December 20, 2021

As is appeared in the Times Leader

By Jennifer Learn-Andes

Luzerne County’s Flood Protection Authority is seeking donations to update benches, kiosks and planting stations atop the Wyoming Valley Levee because the recreational enhancements can’t be funded by the levee fee.

“Help us beautify the levee by adding new landscaping, a fresh coat of paint on the garbage receptacles and upgrading the educational wayside kiosks with new information to be enjoyed by trail users,” says a new message on the authority’s website at

The path was added more than two decades ago as part of the levee-raising project.

It was designed primarily for vehicles to access the levee for maintenance and Susquehanna River flood monitoring without causing ruts and other damage. Bikers, joggers and walkers instantly gravitated to the path for recreation.

“It’s become a huge recreational component for the Wyoming Valley. That’s undeniable, and we want to do periodic maintenance and improvements,” Authority Executive Director Christopher Belleman said Monday.

However, the fee paid by levee-protected property owners must be used solely for flood-control expenses maintaining, repairing and operating the 16-mile system, which includes 13 pump stations, more than 120 underground wells and other components, he said.

Aware that the benches, landscaping, trash receptacles and kiosks need attention, the authority came up with the idea to seek both grants and public donations, he said.

“Some of the kiosks you can’t even read anymore. Everything is starting to show wear and tear,” Belleman said.

Donations will be kept in a segregated account, with receipts and expenditures tracked through bank statements and a part-time authority accountant, he said.

The authority website will accept donations in any amount but highlights a supporting level of $2, a bronze level of $10, a silver level of $100, a gold level of $1,000 and a platinum level of $10,000.

Donors who contribute less than $2,500 will receive recognition on the authority website and in its bi-annual newsletter, it said. Those donating $2,500 or more will receive advertising rights for a year at one planting station, it said.

An accompanying pitch says the levee trail is among the favorite places in the county to “spend warm summer days.”

“But in recent years, it seems to have lost its magic. Help it flourish again by donating to the Wyoming Valley Levee Trail Recreation Beautification Project.”

New building

In another update, the flood authority closed last week on its purchase of the former state police training facility on Wyoming Avenue in Forty Fort for $565,000 to house its offices, Belleman said.

Mortgage payments for the Forty Fort building will be lower than the authority’s current $44,690 annual expense to rent 3,032 square feet of office space on Laird Street in Plains Township from Ja-Va Inc, he said.

Located by the Wyoming Valley Airport, the 7,100-square-foot Forty Fort building also is adjacent to the authority’s levee maintenance shed, Belleman said.

Approximately 2,000 square feet in the Forty Fort property would not be needed by the authority and could be rented out to increase savings, he said.

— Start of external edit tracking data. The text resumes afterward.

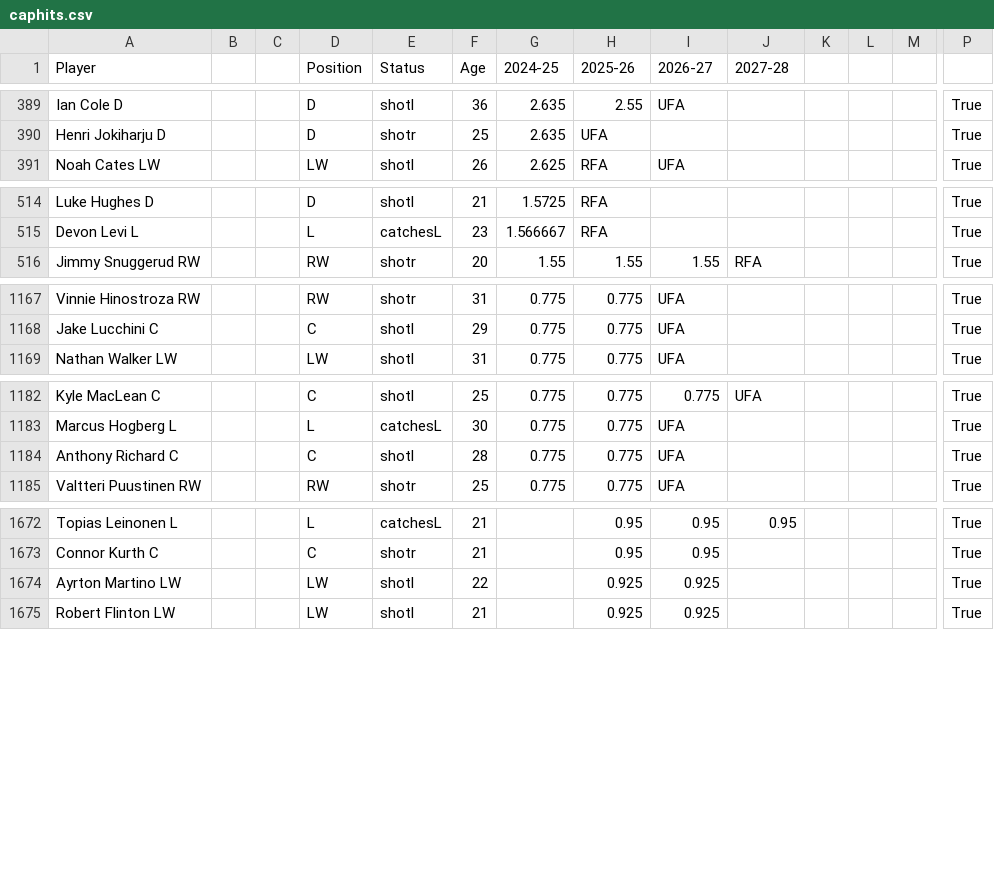
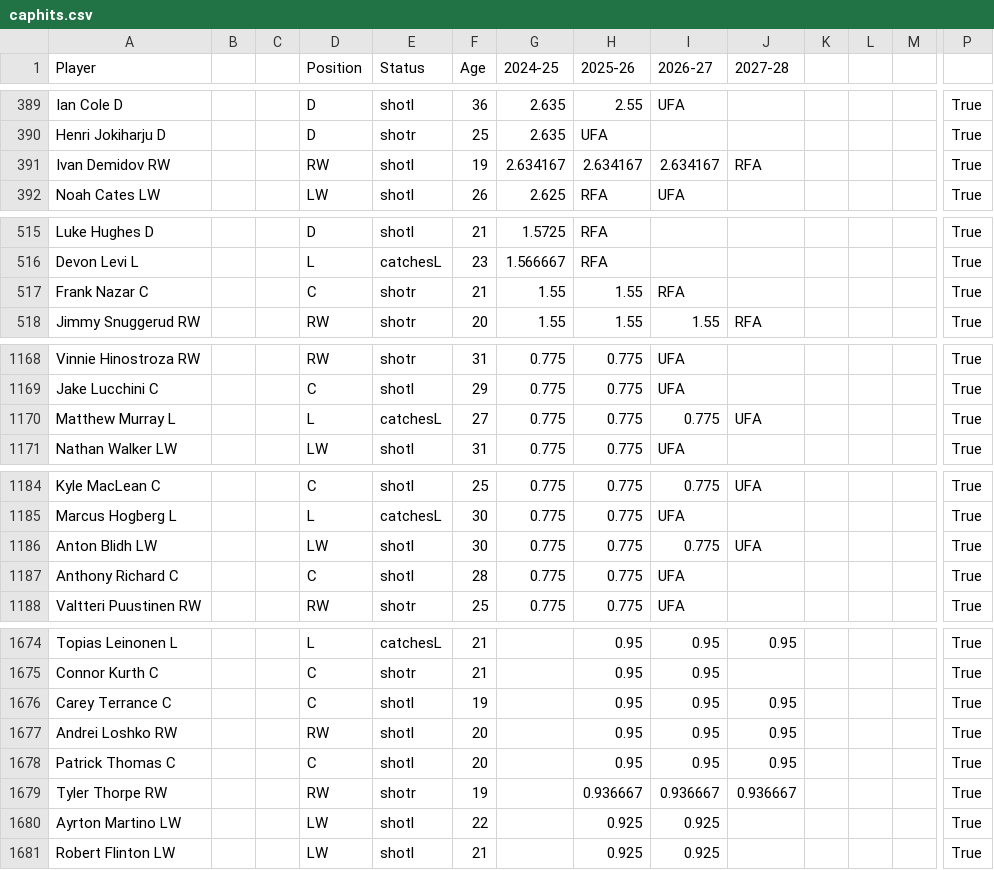
Before and after one commit to kww271/qBneK36JpdQetizHcQM7DMrCSz, a CSV file: caphits.csv, drawn as a sheet; only a part is shown, gaps mark what is left out; rows hold the shown columns only; the diff covers the shown part only; the diff names each change by its address in the sheet, - before the commit and + after, or states it on an @@ line.

Commit message:
Updated April 09, 2025 at 20:22

```diff
--- a/caphits.csv
+++ b/caphits.csv
+row 391: Ivan Demidov RW |  |  | RW | shotl | 19 | 2.634167 | 2.634167 | 2.634167 | RFA |  |  |  | True
+row 517: Frank Nazar C |  |  | C | shotr | 21 | 1.55 | 1.55 | RFA |  |  |  |  | True
+row 1170: Matthew Murray L |  |  | L | catchesL | 27 | 0.775 | 0.775 | 0.775 | UFA |  |  |  | True
+row 1186: Anton Blidh LW |  |  | LW | shotl | 30 | 0.775 | 0.775 | 0.775 | UFA |  |  |  | True
+row 1676: Carey Terrance C |  |  | C | shotl | 19 |  | 0.95 | 0.95 | 0.95 |  |  |  | True
+row 1677: Andrei Loshko RW |  |  | RW | shotl | 20 |  | 0.95 | 0.95 | 0.95 |  |  |  | True
+row 1678: Patrick Thomas C |  |  | C | shotl | 20 |  | 0.95 | 0.95 | 0.95 |  |  |  | True
+row 1679: Tyler Thorpe RW |  |  | RW | shotr | 19 |  | 0.936667 | 0.936667 | 0.936667 |  |  |  | True
```
Also changed, not shown: 1 added row, 3 removed rows and 18 edited cells elsewhere in this file.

The $565,000 purchase price was based on the authority’s appraisal and accepted by property owner Cecily P. Sesler, of Erie, the authority has said.

Belleman said he is optimistic the authority will occupy the new space by mid-2022 after painting, new carpeting and other minor modifications are completed.